Engaging youth in government and other high level decision making is central to building youth power and thus an integral part of YWP programs. YWPs youth advocacy and civic engagement work represents such a long journey for our youth staff that starts with digging up and telling their stories, placing personal experience within institutional failure, recognizing the commonality of their co-workers also experiencing the same problems, and then imaging the possibility of change and translating that into concrete recommendations. Currently, YWP programs have 4 main civic engagement opportunities including oversight testimony for the DC Council, Youth-Adult Working Groups, policy development, and the Youth Vote Project. These project build youth skills and capacity to do power analysis and action around issues they identify and to be decision makers and problem solvers—through the policy process.

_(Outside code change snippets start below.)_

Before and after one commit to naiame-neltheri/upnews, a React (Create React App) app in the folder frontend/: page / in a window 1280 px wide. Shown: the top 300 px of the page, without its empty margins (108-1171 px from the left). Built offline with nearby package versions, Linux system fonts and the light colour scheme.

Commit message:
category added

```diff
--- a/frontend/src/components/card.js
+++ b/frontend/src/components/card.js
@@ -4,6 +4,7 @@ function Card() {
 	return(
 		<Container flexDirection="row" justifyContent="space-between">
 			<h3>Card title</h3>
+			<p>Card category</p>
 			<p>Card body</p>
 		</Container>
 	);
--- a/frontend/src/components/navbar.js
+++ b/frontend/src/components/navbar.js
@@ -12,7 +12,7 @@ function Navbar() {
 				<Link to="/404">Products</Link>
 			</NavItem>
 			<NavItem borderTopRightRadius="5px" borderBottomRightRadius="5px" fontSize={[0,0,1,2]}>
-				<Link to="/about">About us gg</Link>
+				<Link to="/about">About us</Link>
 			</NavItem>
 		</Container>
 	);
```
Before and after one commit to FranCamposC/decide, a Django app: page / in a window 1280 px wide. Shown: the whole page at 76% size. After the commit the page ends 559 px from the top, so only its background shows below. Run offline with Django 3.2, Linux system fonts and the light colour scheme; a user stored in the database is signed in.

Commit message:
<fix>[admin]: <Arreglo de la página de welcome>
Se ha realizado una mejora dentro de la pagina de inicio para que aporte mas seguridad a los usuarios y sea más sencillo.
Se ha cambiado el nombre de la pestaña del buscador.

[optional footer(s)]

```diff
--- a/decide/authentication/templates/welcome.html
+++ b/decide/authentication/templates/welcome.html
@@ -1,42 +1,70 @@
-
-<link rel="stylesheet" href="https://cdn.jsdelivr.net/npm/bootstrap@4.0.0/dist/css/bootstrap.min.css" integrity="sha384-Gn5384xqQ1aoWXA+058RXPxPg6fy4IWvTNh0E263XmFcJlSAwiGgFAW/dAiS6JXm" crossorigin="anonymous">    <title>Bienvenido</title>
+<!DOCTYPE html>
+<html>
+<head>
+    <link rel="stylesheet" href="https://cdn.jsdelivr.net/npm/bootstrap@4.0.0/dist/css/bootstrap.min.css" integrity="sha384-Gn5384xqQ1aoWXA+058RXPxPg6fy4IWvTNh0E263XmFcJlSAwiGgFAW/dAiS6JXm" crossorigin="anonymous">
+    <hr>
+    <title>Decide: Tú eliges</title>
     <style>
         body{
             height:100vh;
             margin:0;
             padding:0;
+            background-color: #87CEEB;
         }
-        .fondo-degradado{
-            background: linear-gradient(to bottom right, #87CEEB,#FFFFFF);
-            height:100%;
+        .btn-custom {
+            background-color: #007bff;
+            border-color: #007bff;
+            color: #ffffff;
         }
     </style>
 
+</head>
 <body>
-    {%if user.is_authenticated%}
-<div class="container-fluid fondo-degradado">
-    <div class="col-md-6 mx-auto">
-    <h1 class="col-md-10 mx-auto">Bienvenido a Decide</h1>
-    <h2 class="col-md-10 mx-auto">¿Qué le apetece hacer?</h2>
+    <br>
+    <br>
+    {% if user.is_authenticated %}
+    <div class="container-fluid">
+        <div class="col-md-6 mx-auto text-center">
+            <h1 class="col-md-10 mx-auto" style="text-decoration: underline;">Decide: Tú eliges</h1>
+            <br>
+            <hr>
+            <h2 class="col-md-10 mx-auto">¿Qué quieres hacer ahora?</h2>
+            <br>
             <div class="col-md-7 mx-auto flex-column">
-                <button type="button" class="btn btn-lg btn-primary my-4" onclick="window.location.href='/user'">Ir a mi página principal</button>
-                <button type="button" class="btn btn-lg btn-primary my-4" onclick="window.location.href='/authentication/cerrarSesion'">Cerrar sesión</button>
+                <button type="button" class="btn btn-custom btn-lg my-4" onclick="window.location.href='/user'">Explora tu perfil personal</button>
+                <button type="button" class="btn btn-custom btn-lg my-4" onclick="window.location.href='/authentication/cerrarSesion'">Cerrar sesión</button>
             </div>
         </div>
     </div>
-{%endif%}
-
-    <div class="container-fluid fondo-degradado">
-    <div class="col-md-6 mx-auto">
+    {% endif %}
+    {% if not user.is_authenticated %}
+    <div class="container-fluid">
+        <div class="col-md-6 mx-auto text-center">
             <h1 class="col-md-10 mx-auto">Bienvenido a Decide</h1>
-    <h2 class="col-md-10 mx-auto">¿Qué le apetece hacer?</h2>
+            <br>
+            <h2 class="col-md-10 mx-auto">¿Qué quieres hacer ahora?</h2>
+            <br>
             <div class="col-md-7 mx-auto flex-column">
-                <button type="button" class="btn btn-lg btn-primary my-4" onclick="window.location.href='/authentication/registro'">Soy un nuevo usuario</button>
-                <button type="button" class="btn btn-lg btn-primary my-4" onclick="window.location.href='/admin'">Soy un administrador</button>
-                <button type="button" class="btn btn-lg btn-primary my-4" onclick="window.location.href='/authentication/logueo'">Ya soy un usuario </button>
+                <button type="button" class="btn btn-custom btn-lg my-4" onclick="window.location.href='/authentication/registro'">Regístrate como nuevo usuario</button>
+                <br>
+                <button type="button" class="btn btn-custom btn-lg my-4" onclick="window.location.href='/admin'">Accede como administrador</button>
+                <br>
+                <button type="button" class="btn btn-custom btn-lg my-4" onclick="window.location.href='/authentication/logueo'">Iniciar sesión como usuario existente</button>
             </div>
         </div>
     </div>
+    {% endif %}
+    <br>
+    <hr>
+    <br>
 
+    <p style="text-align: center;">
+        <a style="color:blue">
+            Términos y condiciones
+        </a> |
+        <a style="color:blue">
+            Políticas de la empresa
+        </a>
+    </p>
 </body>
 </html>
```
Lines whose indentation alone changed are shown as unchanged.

Currently, YWP programs have 4 main civic engagement opportunities including oversight testimony for the DC Council, Youth-Adult Working Groups, policy development, and the Youth Vote Project. These project build youth skills and capacity to do power analysis and action around issues they identify and to be decision makers and problem solvers—through the policy process.
Oversight Testimony for the DC Council: Each year, the DC Council holds a series of oversight hearings on the performance of city agencies. The hearings, which feature testimony hundreds of witnesses, youth and adults, private citizens and nonprofit leaders. Each year, YWP prepares more than 50 teens and young adults who present testimony on all youth-serving agencies including Child and Family Services, Department of Employment, DC Public Schools (DCPS), Office of the State Superintendent of Education (OSSE), State Board of Education (SBOE), Department of Human Services (DHS), Department of Parks and Recreation (DPR), Department of Transportation, and other agencies. This oversight testimony is an opportunity to present information about youth needs and experiences and make recommendations about laws, policies, and funding that is needed to respond to youth needs. It helps to hold agencies accountable, allocate budget resources, move policies, and fund needed programs. Include link to testimony page.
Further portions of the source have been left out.